■ **What the task requires**
Restate the data below word for word. Skip any images it contains.
------------------------
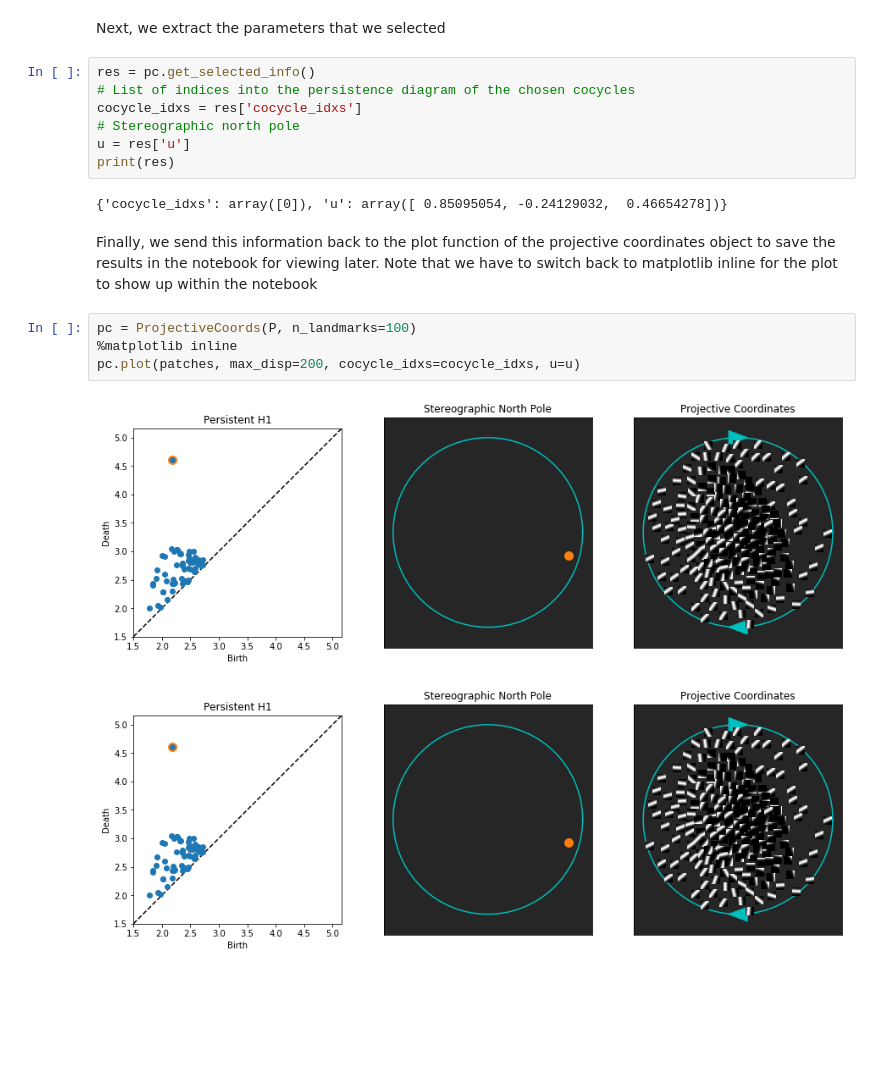
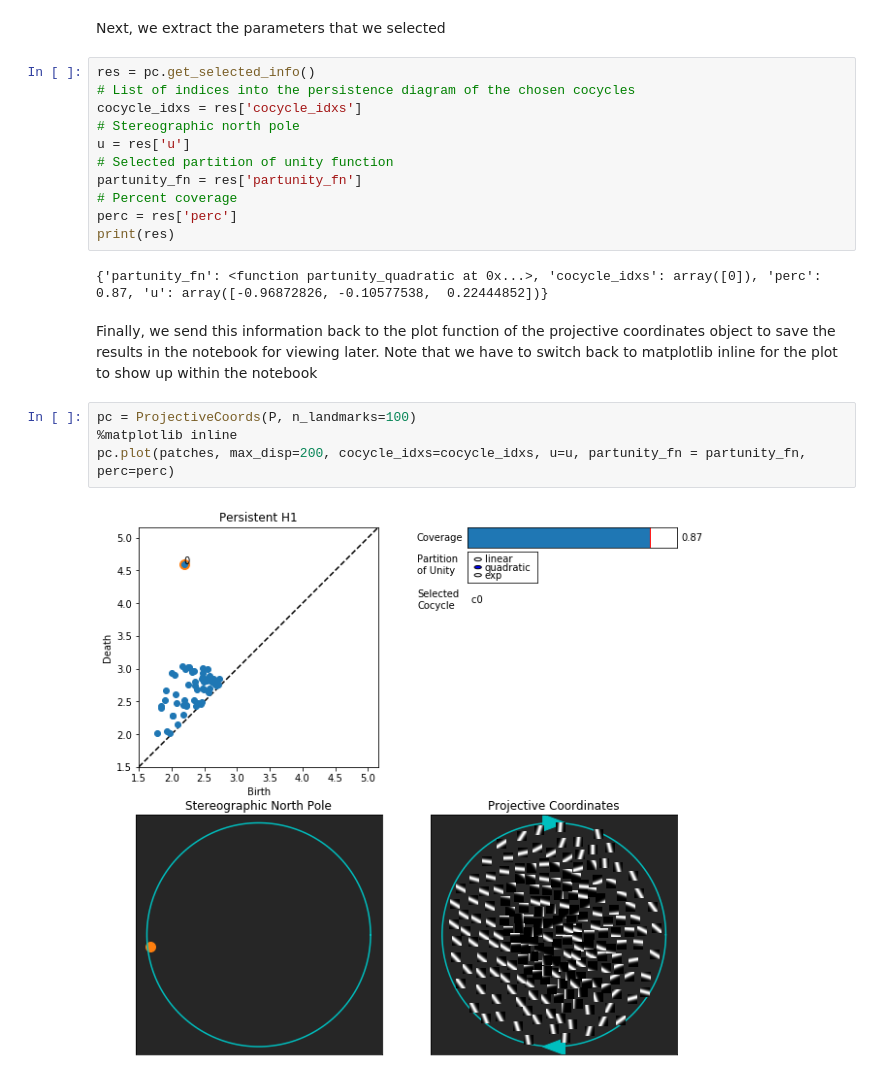
Before and after one commit to scikit-tda/DREiMac, a Jupyter notebook: notebooks/ImagePatches_Interactive.ipynb, the cells around one changed output. Drawn from its saved outputs; the diff is of its cells as text; blank space fills up the shorter version.

```diff
--- a/notebooks/ImagePatches_Interactive.ipynb
+++ b/notebooks/ImagePatches_Interactive.ipynb
@@ -23,15 +21,18 @@ res = pc.get_selected_info()
 cocycle_idxs = res['cocycle_idxs']
 # Stereographic north pole
 u = res['u']
+# Selected partition of unity function
+partunity_fn = res['partunity_fn']
+# Percent coverage
+perc = res['perc']
 print(res)
 # %% [output]
-{'cocycle_idxs': array([0]), 'u': array([ 0.85095054, -0.24129032,  0.46654278])}
+{'partunity_fn': <function partunity_quadratic at 0x...>, 'cocycle_idxs': array([0]), 'perc': 0.87, 'u': array([-0.96872826, -0.10577538,  0.22444852])}
 # %% [markdown]
 Finally, we send this information back to the plot function of the projective coordinates object to save the results in the notebook for viewing later.  Note that we have to switch back to matplotlib inline for the plot to show up within the notebook
 # %%
 pc = ProjectiveCoords(P, n_landmarks=100)
 %matplotlib inline
-pc.plot(patches, max_disp=200, cocycle_idxs=cocycle_idxs, u=u)
+pc.plot(patches, max_disp=200, cocycle_idxs=cocycle_idxs, u=u, partunity_fn = partunity_fn, perc=perc)
 # %% [output]
-[figure, old version]
+[figure, new version]
-[figure, removed]
```
Also changed, not shown: parts of 1 cell of this notebook, 2 other files.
------------------------
■ **Expected answer**
Before and after one commit to scikit-tda/DREiMac, a Jupyter notebook: notebooks/ImagePatches_Interactive.ipynb, the cells around one changed output. Drawn from its saved outputs; the diff is of its cells as text; blank space fills up the shorter version.

```diff
--- a/notebooks/ImagePatches_Interactive.ipynb
+++ b/notebooks/ImagePatches_Interactive.ipynb
@@ -23,15 +21,18 @@ res = pc.get_selected_info()
 cocycle_idxs = res['cocycle_idxs']
 # Stereographic north pole
 u = res['u']
+# Selected partition of unity function
+partunity_fn = res['partunity_fn']
+# Percent coverage
+perc = res['perc']
 print(res)
 # %% [output]
-{'cocycle_idxs': array([0]), 'u': array([ 0.85095054, -0.24129032,  0.46654278])}
+{'partunity_fn': <function partunity_quadratic at 0x...>, 'cocycle_idxs': array([0]), 'perc': 0.87, 'u': array([-0.96872826, -0.10577538,  0.22444852])}
 # %% [markdown]
 Finally, we send this information back to the plot function of the projective coordinates object to save the results in the notebook for viewing later.  Note that we have to switch back to matplotlib inline for the plot to show up within the notebook
 # %%
 pc = ProjectiveCoords(P, n_landmarks=100)
 %matplotlib inline
-pc.plot(patches, max_disp=200, cocycle_idxs=cocycle_idxs, u=u)
+pc.plot(patches, max_disp=200, cocycle_idxs=cocycle_idxs, u=u, partunity_fn = partunity_fn, perc=perc)
 # %% [output]
-[figure, old version]
+[figure, new version]
-[figure, removed]
```
Also changed, not shown: parts of 1 cell of this notebook, 2 other files.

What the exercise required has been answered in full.